Check each line of the material below for "Index". Report how many have it, with no other words.

[DATASET]:
════════════════
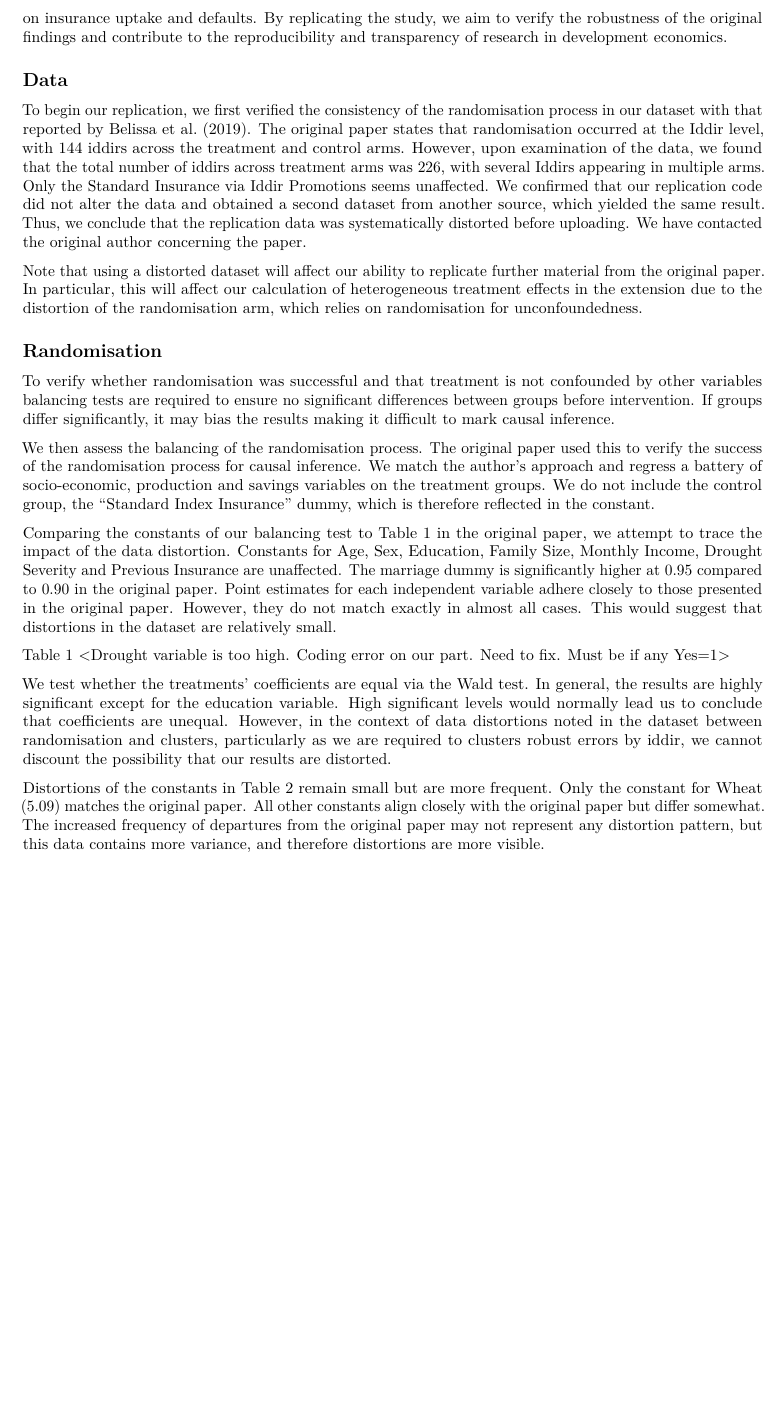
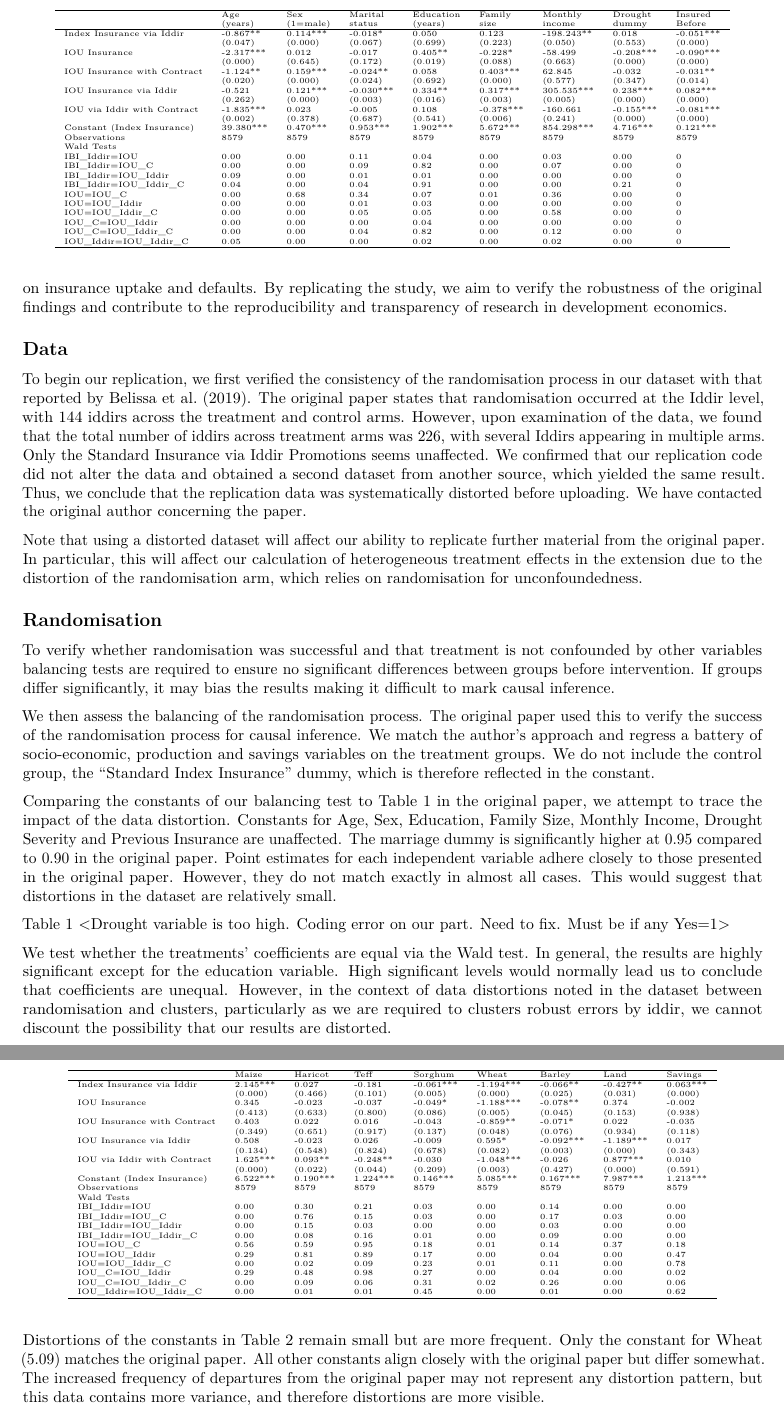
Before and after one commit to Sam-Deegan/20230307_RE_HTE, an R Markdown document (3_Write/Replication_Group_1.Rmd): part of page 5 of 8 before the commit and two parts of pages 5 and 6 of 8 after it, the two joined at a grey line, cut at the place of the change, the shorter picture padded with empty space. Rendered offline with R 4.5, knitr and Pandoc, then LaTeX, with nearby package versions; drawn as R Markdown's standard PDF in place of the format the file asks for; a font, style sheet, LaTeX package, included part or bibliography that could not be used is replaced or left out.

Commit message:
Update Replication_Group_1.Rmd

```diff
--- a/3_Write/Replication_Group_1.Rmd
+++ b/3_Write/Replication_Group_1.Rmd
@@ -165,6 +165,40 @@ Comparing the constants of our balancing test to Table 1 in the original paper,
 
 Table 1
 <Drought variable is too high. Coding error on our part. Need to fix. Must be if any Yes=1>
+\begin{table}
+\centering
+\tiny
+\begin{tabular}{llllllllll}
+\hline
+ & Age & Sex & Marital & Education & Family & Monthly & Drought & Insured\\
+ & (years) & (1=male) & status & (years) & size & income & dummy & Before\\
+ \hline
+Index Insurance via Iddir & -0.867** & 0.114*** & -0.018* & 0.050 & 0.123 & -198.243** & 0.018 & -0.051***\\
+ & (0.047) & (0.000) & (0.067) & (0.699) & (0.223) & (0.050) & (0.553) & (0.000)\\
+ IOU Insurance & -2.317*** & 0.012 & -0.017 & 0.405** & -0.228* & -58.499 & -0.208*** & -0.090***\\
+ & (0.000) & (0.645) & (0.172) & (0.019) & (0.088) & (0.663) & (0.000) & (0.000)\\
+IOU Insurance with Contract & -1.124** & 0.159*** & -0.024** & 0.058 & 0.403*** & 62.845 & -0.032 & -0.031**\\
+ & (0.020) & (0.000) & (0.024) & (0.692) & (0.000) & (0.577) & (0.347) & (0.014)\\
+IOU Insurance via Iddir & -0.521 & 0.121*** & -0.030*** & 0.334** & 0.317*** & 305.535*** & 0.238*** & 0.082***\\
+ & (0.262) & (0.000) & (0.003) & (0.016) & (0.003) & (0.005) & (0.000) & (0.000)\\
+IOU via Iddir with Contract & -1.835*** & 0.023 & -0.005 & 0.108 & -0.378*** & -160.661 & -0.155*** & -0.081***\\
+ & (0.002) & (0.378) & (0.687) & (0.541) & (0.006) & (0.241) & (0.000) & (0.000)\\
+Constant (Index Insurance) & 39.380*** & 0.470*** & 0.953*** & 1.902*** & 5.672*** & 854.298*** & 4.716*** & 0.121***\\
+Observations & 8579 & 8579 & 8579 & 8579 & 8579 & 8579 & 8579 & 8579 \\
+Wald Tests & & & & & & & & \\
+IBI\_Iddir=IOU & 0.00 & 0.00 & 0.11 & 0.04 & 0.00 & 0.03 & 0.00 & 0\\
+IBI\_Iddir=IOU\_C & 0.00 & 0.00 & 0.09 & 0.82 & 0.00 & 0.07 & 0.00 & 0\\
+IBI\_Iddir=IOU\_Iddir & 0.09 & 0.00 & 0.01 & 0.01 & 0.00 & 0.00 & 0.00 & 0\\
+IBI\_Iddir=IOU\_Iddir\_C & 0.04 & 0.00 & 0.04 & 0.91 & 0.00 & 0.00 & 0.21 & 0\\
+IOU=IOU\_C & 0.00 & 0.68 & 0.34 & 0.07 & 0.01 & 0.36 & 0.00 & 0\\
+IOU=IOU\_Iddir & 0.00 & 0.00 & 0.01 & 0.03 & 0.00 & 0.00 & 0.00 & 0\\
+IOU=IOU\_Iddir\_C & 0.00 & 0.00 & 0.05 & 0.05 & 0.00 & 0.58 & 0.00 & 0\\
+IOU\_C=IOU\_Iddir & 0.00 & 0.00 & 0.00 & 0.04 & 0.00 & 0.00 & 0.00 & 0\\
+IOU\_C=IOU\_Iddir\_C & 0.00 & 0.00 & 0.04 & 0.82 & 0.00 & 0.12 & 0.00 & 0\\
+IOU\_Iddir=IOU\_Iddir\_C & 0.05 & 0.00 & 0.00 & 0.02 & 0.00 & 0.02 & 0.00 & 0\\
+\hline
+\end{tabular}
+\end{table}
 
 We test whether the treatments’ coefficients are equal via the Wald test. In general, the results are highly significant except for the education variable. High significant levels would normally lead us to conclude that coefficients are unequal. However, in the context of data distortions noted in the dataset between randomisation and clusters, particularly as we are required to clusters robust errors by iddir, we cannot discount the possibility that our results are distorted.
 
@@ -172,6 +206,39 @@ Distortions of the constants in Table 2 remain small but are more frequent. Only
 
 Table 2
 <savings variable is too high. May be a coding error on our part. Need to fix. Must be if any Yes=1>
+\begin{table}
+\centering
+\tiny
+\begin{tabular}{llllllllll}
+\hline
+ & Maize & Haricot & Teff & Sorghum & Wheat & Barley & Land & Savings\\
+ \hline
+Index Insurance via Iddir & 2.145*** & 0.027 & -0.181 & -0.061*** & -1.194*** & -0.066** & -0.427** & 0.063***\\
+ & (0.000) & (0.466) & (0.101) & (0.005) & (0.000) & (0.025) & (0.031) & (0.000)\\
+ IOU Insurance & 0.345 & -0.023 & -0.037 & -0.049* & -1.188*** & -0.078** & 0.374 & -0.002\\
+ & (0.413) & (0.633) & (0.800) & (0.086) & (0.005) & (0.045) & (0.153) & (0.938)\\
+IOU Insurance with Contract & 0.403 & 0.022 & 0.016 & -0.043 & -0.859** & -0.071* & 0.022 & -0.035\\
+ & (0.349) & (0.651) & (0.917) & (0.137) & (0.048) & (0.076) & (0.934) & (0.118)\\
+IOU Insurance via Iddir & 0.508 & -0.023 & 0.026 & -0.009 & 0.595* & -0.092*** & -1.189*** & 0.017\\
+ & (0.134) & (0.548) & (0.824) & (0.678) & (0.082) & (0.003) & (0.000) & (0.343)\\
+IOU via Iddir with Contract & 1.625*** & 0.093** & -0.248** & -0.030 & -1.048*** & -0.026 & 0.877*** & 0.010\\
+ & (0.000) & (0.022) & (0.044) & (0.209) & (0.003) & (0.427) & (0.000) & (0.591)\\
+Constant (Index Insurance) & 6.522*** & 0.190*** & 1.224*** & 0.146*** & 5.085*** & 0.167*** & 7.987*** & 1.213***\\
+Observations & 8579 & 8579 & 8579 & 8579 & 8579 & 8579 & 8579 & 8579 \\
+Wald Tests & & & & & & & & \\
+IBI\_Iddir=IOU & 0.00 & 0.30 & 0.21 & 0.03 & 0.00 & 0.14 & 0.00 & 0.00\\
+IBI\_Iddir=IOU\_C & 0.00 & 0.76 & 0.15 & 0.03 & 0.00 & 0.17 & 0.03 & 0.00\\
+IBI\_Iddir=IOU\_Iddir & 0.00 & 0.15 & 0.03 & 0.00 & 0.00 & 0.03 & 0.00 & 0.00\\
+IBI\_Iddir=IOU\_Iddir\_C & 0.00 & 0.08 & 0.16 & 0.01 & 0.00 & 0.09 & 0.00 & 0.00\\
+IOU=IOU\_C & 0.56 & 0.59 & 0.95 & 0.18 & 0.01 & 0.14 & 0.37 & 0.18\\
+IOU=IOU\_Iddir & 0.29 & 0.81 & 0.89 & 0.17 & 0.00 & 0.04 & 0.00 & 0.47\\
+IOU=IOU\_Iddir\_C & 0.00 & 0.02 & 0.09 & 0.23 & 0.01 & 0.11 & 0.00 & 0.78\\
+IOU\_C=IOU\_Iddir & 0.29 & 0.48 & 0.98 & 0.27 & 0.00 & 0.04 & 0.00 & 0.02\\
+IOU\_C=IOU\_Iddir\_C & 0.00 & 0.09 & 0.06 & 0.31 & 0.02 & 0.26 & 0.00 & 0.06\\
+IOU\_Iddir=IOU\_Iddir\_C & 0.00 & 0.01 & 0.01 & 0.45 & 0.00 & 0.01 & 0.00 & 0.62\\
+\hline
+\end{tabular}
+\end{table}
 
 Wald tests for joint significance between treatment arms in production variables are again extremely significant. These results are substantially more significant than in the original paper. The high significance level likely represents the earlier distortions noted in the dataset between randomisation and clusters, particularly as Iddir clusters robust errors.
 As noted previously regarding Table 1. The results of our Wald test are highly significant. Usually, this would lead us to conclude that the coefficients are significantly different. However, we are reluctant to place faith in the results in light of our data issues.
```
════════════════
[ANSWER TO THIS PROBLEM]:
4